VaporGuard prevents moisture from entering along insulation systems, which protects the pipe from rust and corrosion, while also protecting it from freezing temperature damage, and freeze-thaw damage. VaporGuard is available in two convenient sizes: 1-1/4″ x 100′ or 12″ x 40′.
One of the other primary methods for prevention of pipeline corrosion is a corrosion inhibitor, such as Polyguard RG-2400 Corrosion Control Gel. Even when a pipe is wrapped with insulation, pipes can begin to show leaks. RG-2400 was developed to prevent CUI, or corrosion under insulation in food processing, beverage, and other industries which use ammonia refrigeration systems.
RG-2400 AK gel is a hand-applied formulation that can withstand application to pipes with a surface temperature up to 250° F (121° C). It will not harden or set up over time. Its color provides an easy method to tell when it is applied correctly — when you can no longer see the pipe through the purple gel, you should have sufficient coverage.

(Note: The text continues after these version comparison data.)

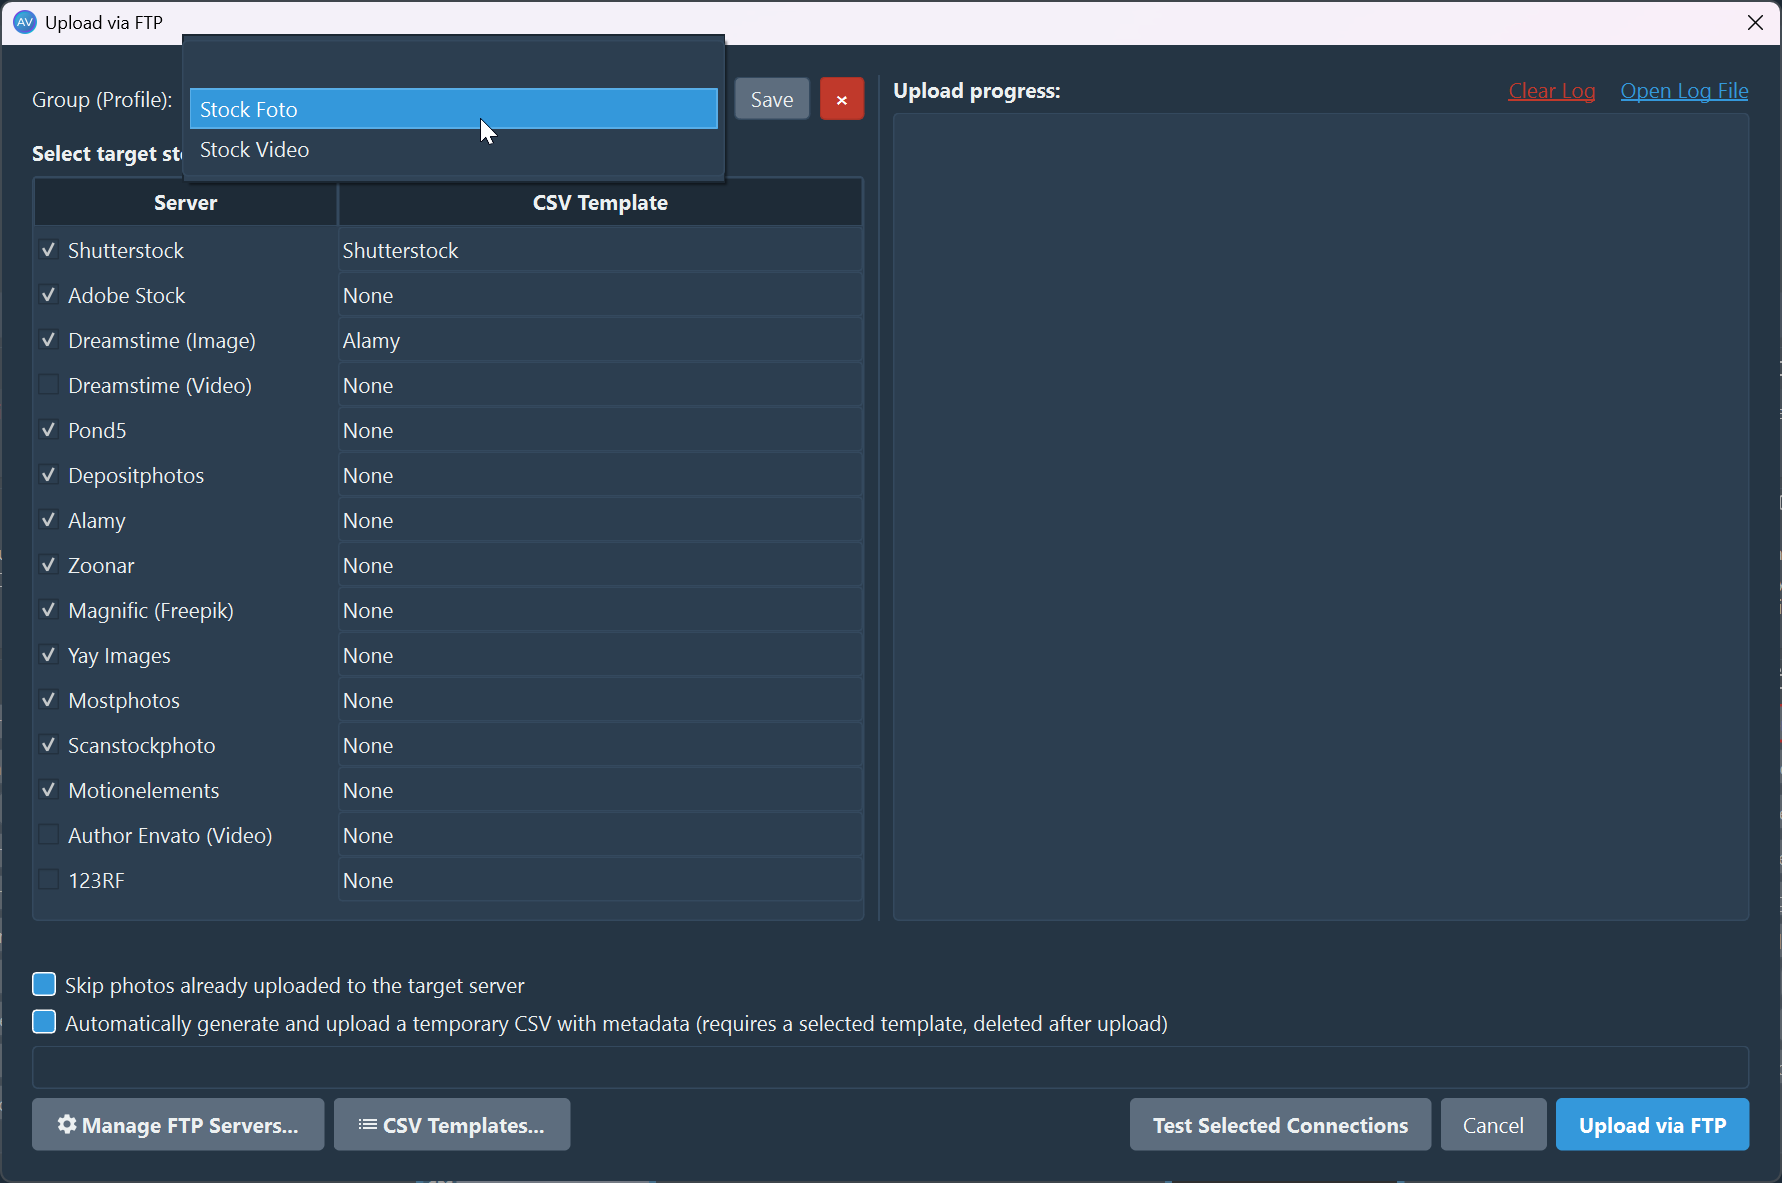
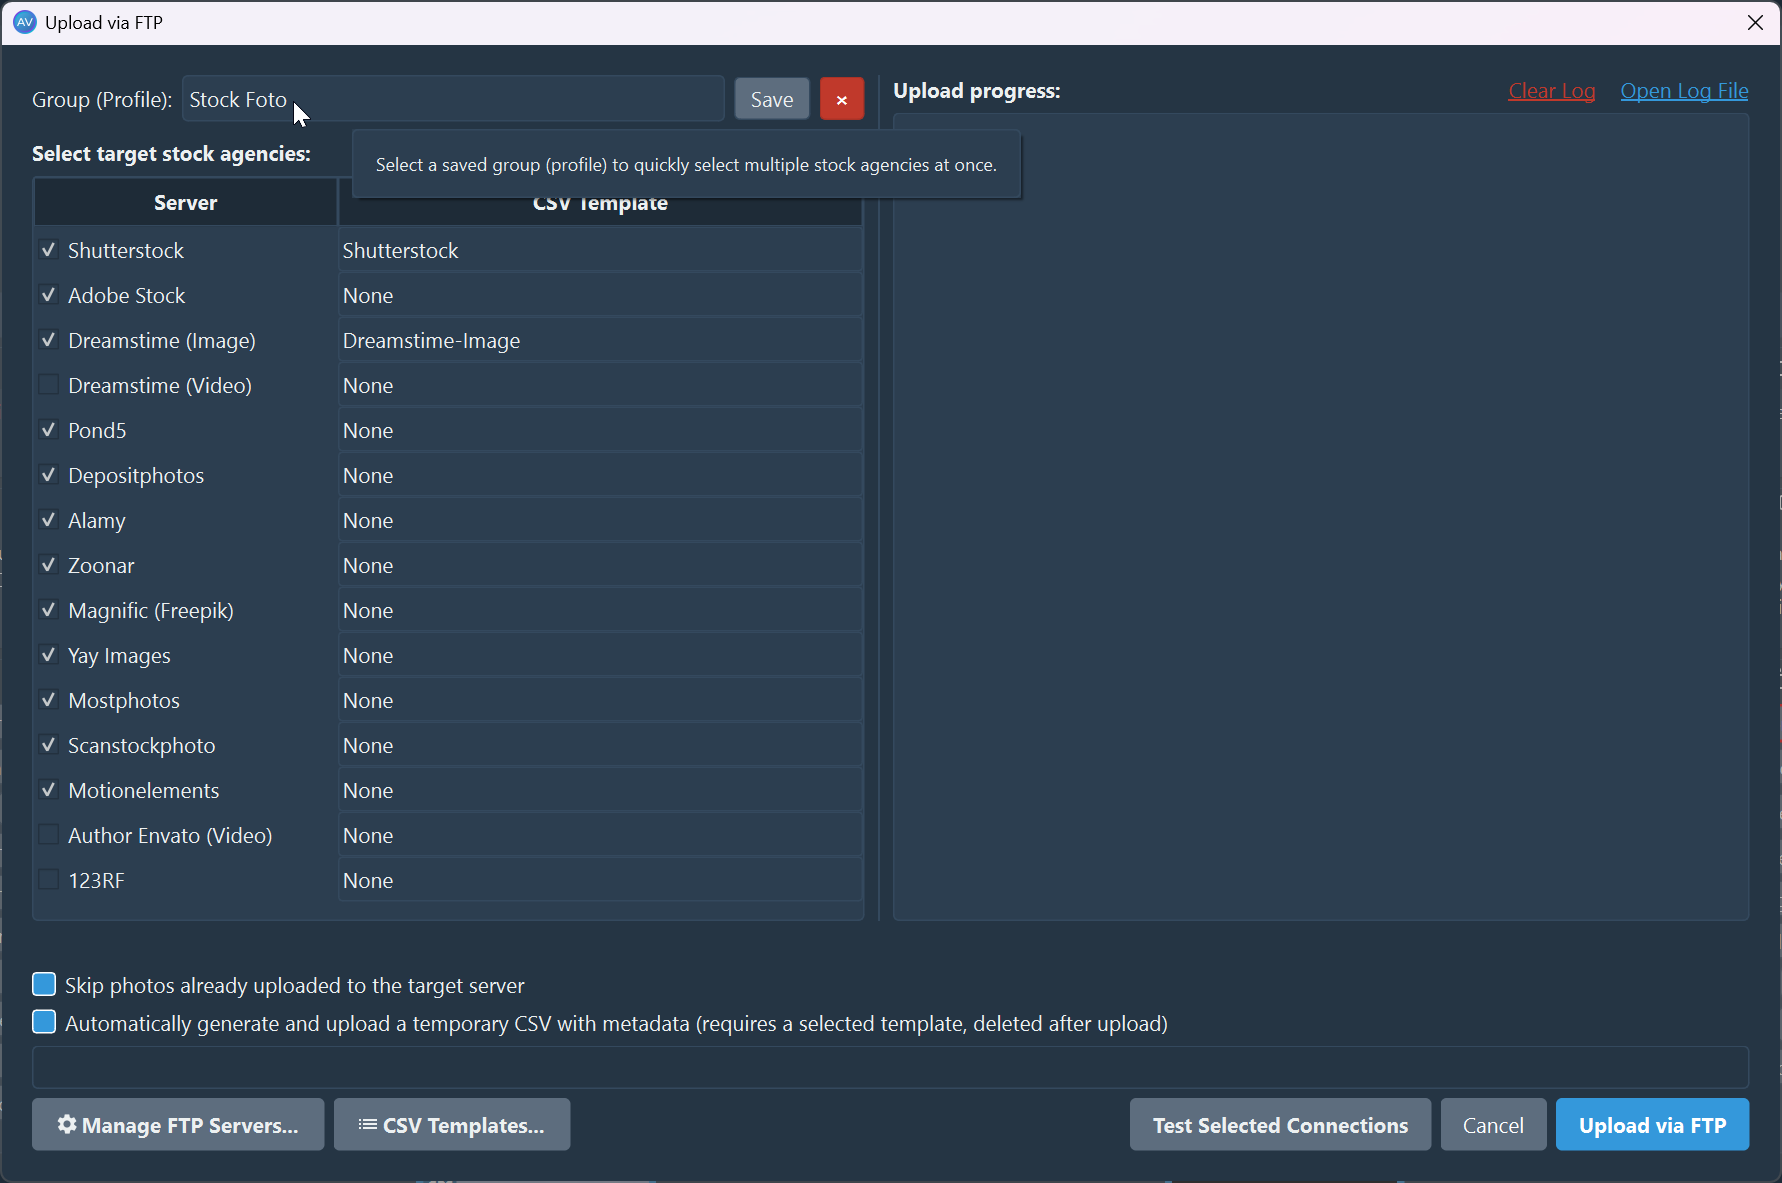
update

Changed region(s): [[0.0926, 0.0304, 0.5556, 0.1826], [0.1852, 0.2739, 0.2778, 0.3043]]

diff --git a/docs/global-stock-distribution-ftp.md b/docs/global-stock-distribution-ftp.md
@@ -190,18 +190,15 @@ Speed up your distribution workflow by grouping multiple stock agencies together
 <a href="https://raw.githubusercontent.com/Artushfoto/ArtushVision-AI/main/docs/images/ftp-editor.png" target="_blank" class="screenshot-link" style="max-width: 600px; margin: 20px 0;">
   <img src="https://raw.githubusercontent.com/Artushfoto/ArtushVision-AI/main/docs/images/ftp-editor.png" alt="ArtushVision AI - FTP Editor" style="width: 400px;" class="screenshot-img">
 </a>
-</div>
 <div style="height: 15px;"></div>
 
 * **Custom Server Groups:** Create user-defined profiles (e.g., "Video Agencies" or "Editorial Only") to save your current selection of target FTP servers.
 * **One-Click Distribution:** Select your pre-saved profile from the dropdown menu to instantly target all servers belonging to that specific group.
 * **Independent Configuration:** Profile settings are safely stored independently of the main application, ensuring stability and allowing for easy backups.
 
-**Agency Editor**
 <a href="https://raw.githubusercontent.com/Artushfoto/ArtushVision-AI/main/docs/images/ftp-group-profiles.png" target="_blank" class="screenshot-link" style="margin: 0; max-width: 800px; flex: 1 1 auto;">
     <img src="https://raw.githubusercontent.com/Artushfoto/ArtushVision-AI/main/docs/images/ftp-group-profiles.png" alt="ArtushVision AI - FTP Custom Server Groups" style="width: 100%; max-width: 800px;" class="screenshot-img">
   </a>
-</div>
 <div style="height: 15px;"></div>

Another way to take the guesswork out of your pipe corrosion protection system is by using the Polyguard AccuTrowel. It is a hand-held metering trowel tool set that accurately determines mil thicknesses when applying viscous coatings to pipe surfaces. AccuTrowel ranges from 2″ to 12″ and is manually operated to make sure your pipe coverage is precise. The trowel allows you to save material costs by removing any excess gel.
Protecting Your Pipeline
Pipe corrosion protection begins with coatings and ends with outer wraps that protect the pipes as well as the coatings themselves. Polyguard products meet both of these goals for pipeline corrosion protection from the inside out, in cold weather or hot, and in any environment, whatever the pipe is carrying.
Interested in discussing your options for pipeline protection? Contact Polyguard’s Pipeline Division today for expert insights.